= Instructions to follow =
Whenever a line below holds the word "function", count it once; report the total and nothing else.
### Task inputs
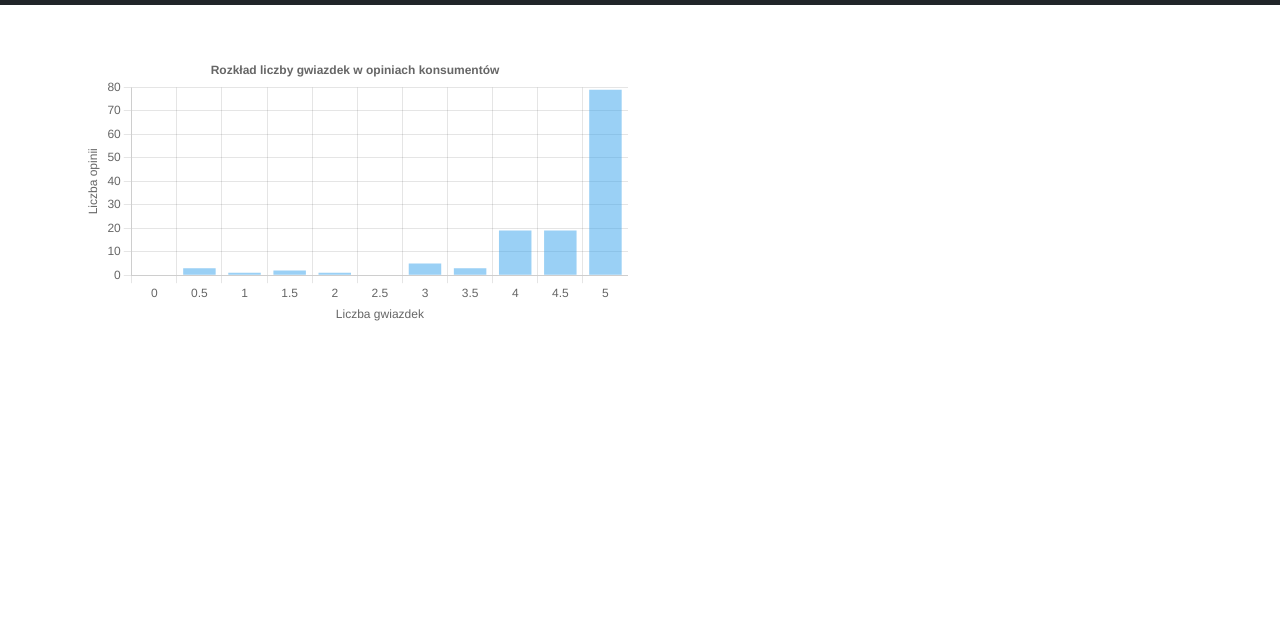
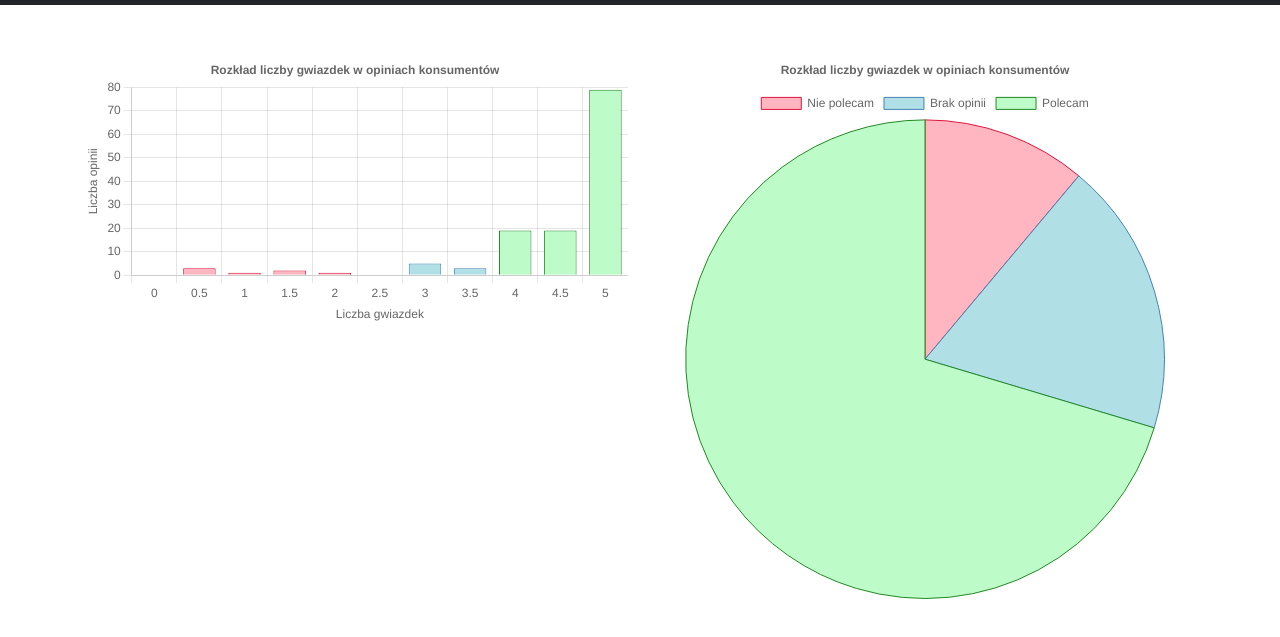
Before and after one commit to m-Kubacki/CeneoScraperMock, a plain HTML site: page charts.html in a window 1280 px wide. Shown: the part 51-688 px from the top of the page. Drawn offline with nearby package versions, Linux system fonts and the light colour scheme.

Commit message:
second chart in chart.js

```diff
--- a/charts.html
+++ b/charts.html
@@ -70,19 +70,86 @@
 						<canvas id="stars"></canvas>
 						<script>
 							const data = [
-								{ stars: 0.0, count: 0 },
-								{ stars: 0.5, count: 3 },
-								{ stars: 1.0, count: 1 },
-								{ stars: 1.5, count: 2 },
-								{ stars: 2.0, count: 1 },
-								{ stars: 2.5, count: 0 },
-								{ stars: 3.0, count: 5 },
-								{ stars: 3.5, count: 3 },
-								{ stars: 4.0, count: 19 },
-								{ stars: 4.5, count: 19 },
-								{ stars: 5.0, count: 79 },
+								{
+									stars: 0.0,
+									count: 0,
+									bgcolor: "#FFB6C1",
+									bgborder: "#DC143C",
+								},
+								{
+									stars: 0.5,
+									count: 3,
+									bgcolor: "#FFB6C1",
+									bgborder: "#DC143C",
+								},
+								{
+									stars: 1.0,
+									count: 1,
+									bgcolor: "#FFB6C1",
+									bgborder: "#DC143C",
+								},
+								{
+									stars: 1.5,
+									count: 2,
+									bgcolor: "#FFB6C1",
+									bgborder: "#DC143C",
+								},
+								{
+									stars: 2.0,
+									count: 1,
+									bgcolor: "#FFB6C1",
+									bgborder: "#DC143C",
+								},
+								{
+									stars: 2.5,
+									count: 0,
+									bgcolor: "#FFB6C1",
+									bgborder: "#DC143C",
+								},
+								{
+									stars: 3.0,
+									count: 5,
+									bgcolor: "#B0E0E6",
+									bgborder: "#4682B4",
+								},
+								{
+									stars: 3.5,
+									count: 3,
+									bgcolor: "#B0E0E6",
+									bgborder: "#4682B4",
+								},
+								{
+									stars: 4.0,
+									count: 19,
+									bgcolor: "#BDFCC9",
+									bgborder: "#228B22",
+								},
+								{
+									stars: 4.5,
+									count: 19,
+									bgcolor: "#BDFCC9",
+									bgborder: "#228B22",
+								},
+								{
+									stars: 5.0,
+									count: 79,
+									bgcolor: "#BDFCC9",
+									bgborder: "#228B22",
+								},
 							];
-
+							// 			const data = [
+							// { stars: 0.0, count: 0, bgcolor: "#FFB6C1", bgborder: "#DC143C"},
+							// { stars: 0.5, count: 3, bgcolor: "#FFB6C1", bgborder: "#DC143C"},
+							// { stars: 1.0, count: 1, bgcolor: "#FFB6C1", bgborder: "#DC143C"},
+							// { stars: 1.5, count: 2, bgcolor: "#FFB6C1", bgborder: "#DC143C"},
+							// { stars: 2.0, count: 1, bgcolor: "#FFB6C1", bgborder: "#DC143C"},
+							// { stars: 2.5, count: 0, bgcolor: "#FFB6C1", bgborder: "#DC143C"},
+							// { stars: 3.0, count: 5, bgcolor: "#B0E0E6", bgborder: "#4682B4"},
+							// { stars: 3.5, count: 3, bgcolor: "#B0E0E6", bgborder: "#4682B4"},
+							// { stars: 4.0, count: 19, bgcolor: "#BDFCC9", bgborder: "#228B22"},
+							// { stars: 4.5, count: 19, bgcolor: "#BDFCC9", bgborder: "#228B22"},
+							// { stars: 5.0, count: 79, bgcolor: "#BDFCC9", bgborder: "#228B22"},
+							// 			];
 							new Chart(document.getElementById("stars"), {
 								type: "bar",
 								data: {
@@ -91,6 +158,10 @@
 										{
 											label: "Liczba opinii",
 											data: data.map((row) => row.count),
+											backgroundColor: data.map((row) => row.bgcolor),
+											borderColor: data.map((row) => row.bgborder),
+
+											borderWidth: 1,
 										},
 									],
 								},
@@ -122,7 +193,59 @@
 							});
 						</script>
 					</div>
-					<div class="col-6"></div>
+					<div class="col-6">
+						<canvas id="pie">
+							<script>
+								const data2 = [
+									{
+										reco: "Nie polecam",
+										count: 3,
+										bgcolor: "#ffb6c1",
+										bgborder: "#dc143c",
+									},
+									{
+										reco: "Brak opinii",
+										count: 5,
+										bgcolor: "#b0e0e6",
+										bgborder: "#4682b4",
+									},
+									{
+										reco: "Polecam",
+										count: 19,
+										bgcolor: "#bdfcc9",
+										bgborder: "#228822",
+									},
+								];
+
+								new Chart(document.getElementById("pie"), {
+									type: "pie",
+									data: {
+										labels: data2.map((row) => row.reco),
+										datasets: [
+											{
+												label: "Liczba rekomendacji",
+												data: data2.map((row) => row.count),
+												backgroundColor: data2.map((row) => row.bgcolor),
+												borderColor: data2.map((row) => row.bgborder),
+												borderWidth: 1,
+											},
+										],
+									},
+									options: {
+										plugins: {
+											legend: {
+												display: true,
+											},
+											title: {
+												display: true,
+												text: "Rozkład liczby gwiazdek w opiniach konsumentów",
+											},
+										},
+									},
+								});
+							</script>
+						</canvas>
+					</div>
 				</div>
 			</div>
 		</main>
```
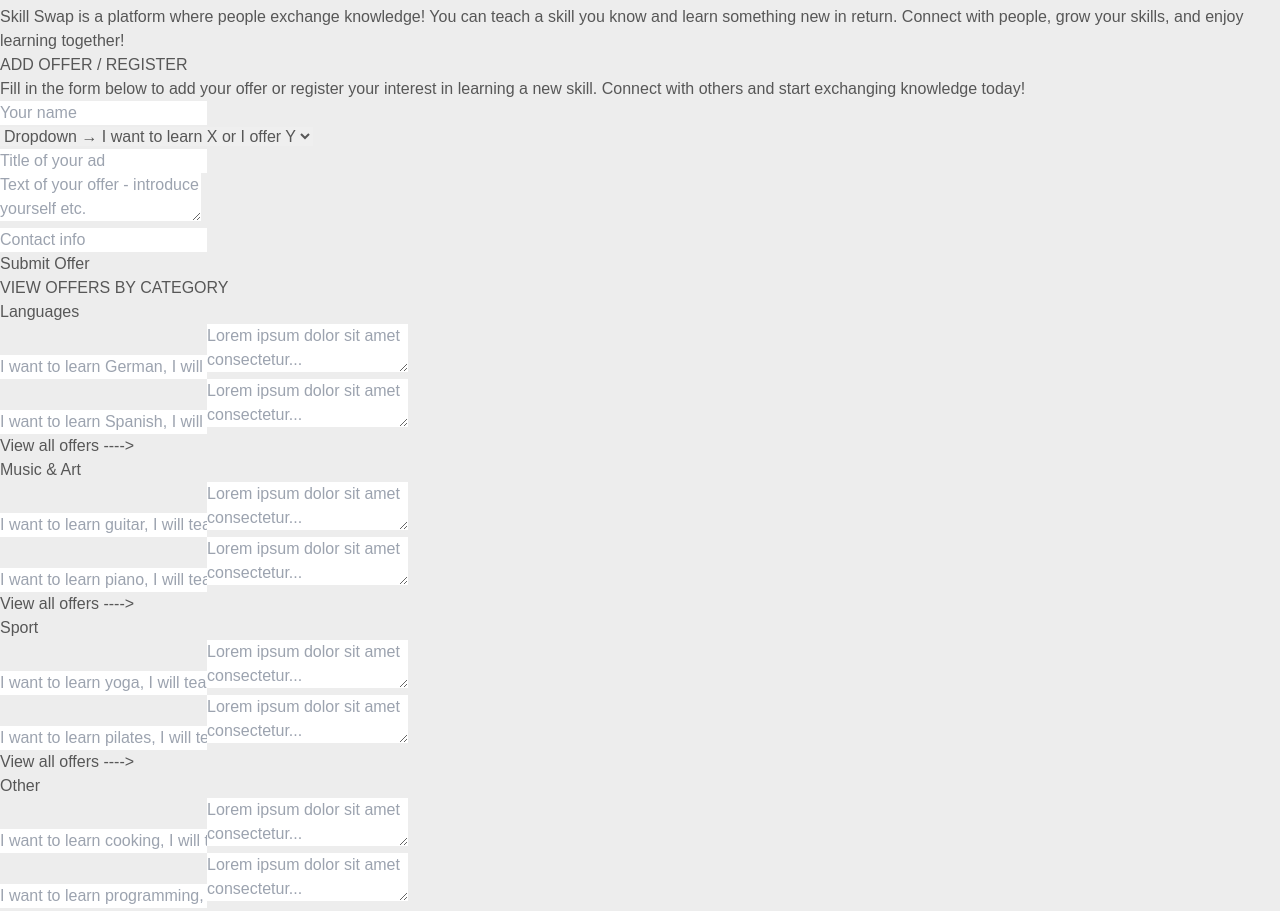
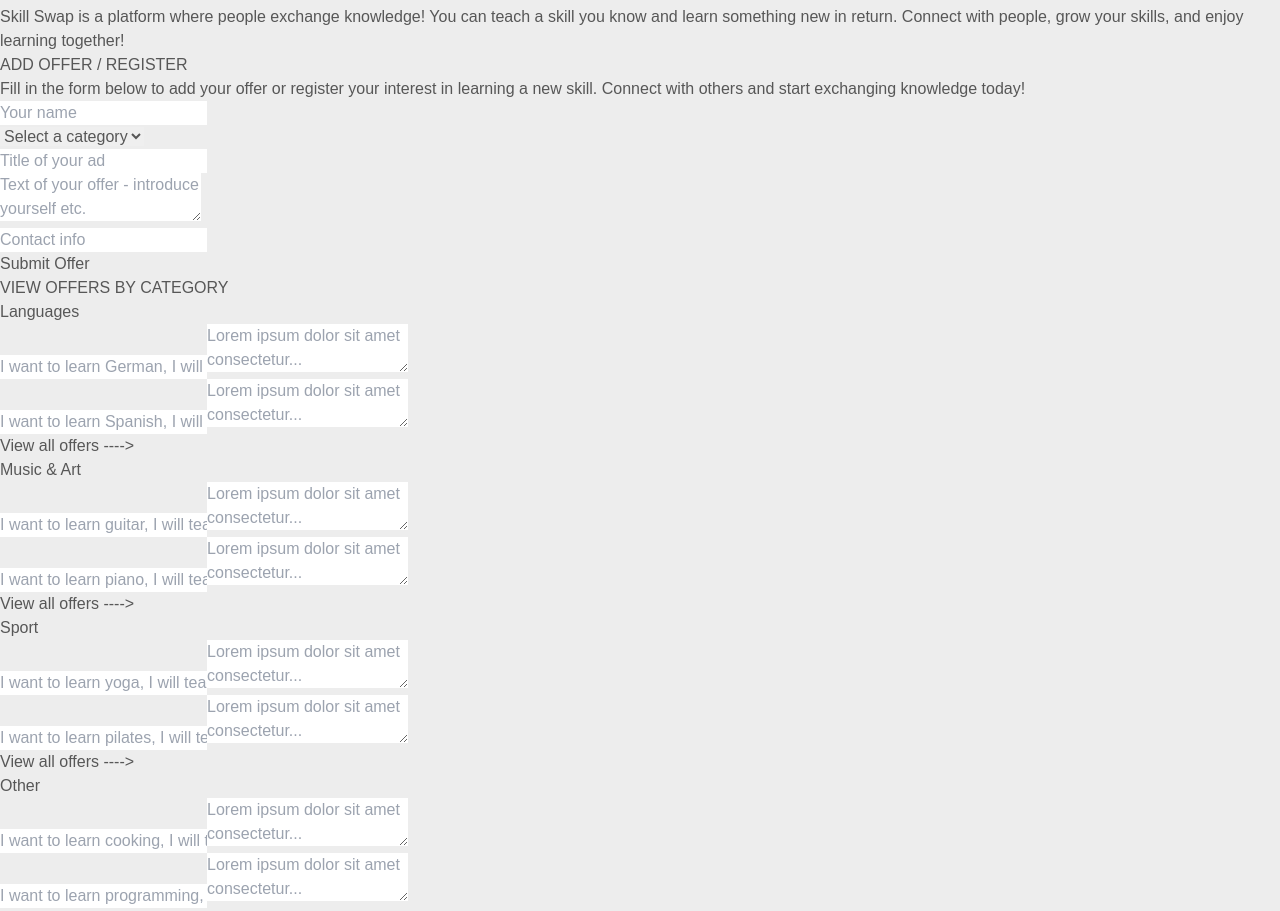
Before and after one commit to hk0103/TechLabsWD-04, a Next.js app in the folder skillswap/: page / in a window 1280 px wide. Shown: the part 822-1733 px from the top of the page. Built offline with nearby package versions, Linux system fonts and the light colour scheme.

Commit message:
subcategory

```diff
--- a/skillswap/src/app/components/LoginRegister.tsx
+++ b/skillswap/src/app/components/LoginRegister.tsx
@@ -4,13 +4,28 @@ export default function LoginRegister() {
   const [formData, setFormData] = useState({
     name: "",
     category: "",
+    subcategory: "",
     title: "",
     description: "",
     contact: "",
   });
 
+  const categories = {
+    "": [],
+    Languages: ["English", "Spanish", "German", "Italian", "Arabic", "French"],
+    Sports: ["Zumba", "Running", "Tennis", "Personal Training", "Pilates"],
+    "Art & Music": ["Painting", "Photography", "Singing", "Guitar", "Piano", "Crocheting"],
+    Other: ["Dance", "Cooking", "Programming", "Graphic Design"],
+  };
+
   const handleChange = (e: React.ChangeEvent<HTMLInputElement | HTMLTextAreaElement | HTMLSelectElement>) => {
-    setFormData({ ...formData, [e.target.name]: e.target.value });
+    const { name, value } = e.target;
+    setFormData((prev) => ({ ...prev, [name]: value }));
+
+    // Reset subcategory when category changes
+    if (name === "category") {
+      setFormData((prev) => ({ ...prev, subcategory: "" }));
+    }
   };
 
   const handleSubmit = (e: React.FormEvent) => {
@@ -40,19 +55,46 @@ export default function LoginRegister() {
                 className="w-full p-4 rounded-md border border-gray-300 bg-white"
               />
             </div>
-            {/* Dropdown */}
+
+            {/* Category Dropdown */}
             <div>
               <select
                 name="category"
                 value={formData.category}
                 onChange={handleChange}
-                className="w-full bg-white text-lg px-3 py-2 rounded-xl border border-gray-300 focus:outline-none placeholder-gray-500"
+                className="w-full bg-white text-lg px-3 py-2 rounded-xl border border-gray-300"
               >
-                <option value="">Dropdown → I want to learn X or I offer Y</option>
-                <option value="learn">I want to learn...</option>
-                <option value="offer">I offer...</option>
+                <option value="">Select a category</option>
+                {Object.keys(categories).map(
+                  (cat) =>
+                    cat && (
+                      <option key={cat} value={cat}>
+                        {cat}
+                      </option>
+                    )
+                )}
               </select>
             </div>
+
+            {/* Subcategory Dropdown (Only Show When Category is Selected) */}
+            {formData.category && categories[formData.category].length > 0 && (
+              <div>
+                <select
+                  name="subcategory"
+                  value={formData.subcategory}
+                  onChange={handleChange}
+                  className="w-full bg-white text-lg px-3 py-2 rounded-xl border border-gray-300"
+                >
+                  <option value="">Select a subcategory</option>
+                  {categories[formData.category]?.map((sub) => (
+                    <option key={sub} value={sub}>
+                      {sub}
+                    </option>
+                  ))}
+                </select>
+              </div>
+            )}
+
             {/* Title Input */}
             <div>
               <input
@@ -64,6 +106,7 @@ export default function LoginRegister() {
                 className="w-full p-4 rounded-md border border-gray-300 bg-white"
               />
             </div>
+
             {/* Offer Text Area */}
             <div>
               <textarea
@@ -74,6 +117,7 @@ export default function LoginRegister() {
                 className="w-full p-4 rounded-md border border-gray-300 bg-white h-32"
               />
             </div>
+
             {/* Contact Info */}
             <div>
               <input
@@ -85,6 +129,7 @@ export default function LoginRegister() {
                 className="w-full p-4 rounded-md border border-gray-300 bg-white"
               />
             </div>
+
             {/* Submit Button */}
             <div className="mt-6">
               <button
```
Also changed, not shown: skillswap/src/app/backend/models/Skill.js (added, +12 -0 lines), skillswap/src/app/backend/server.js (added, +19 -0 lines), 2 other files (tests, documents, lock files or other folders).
######
= Answer space =
5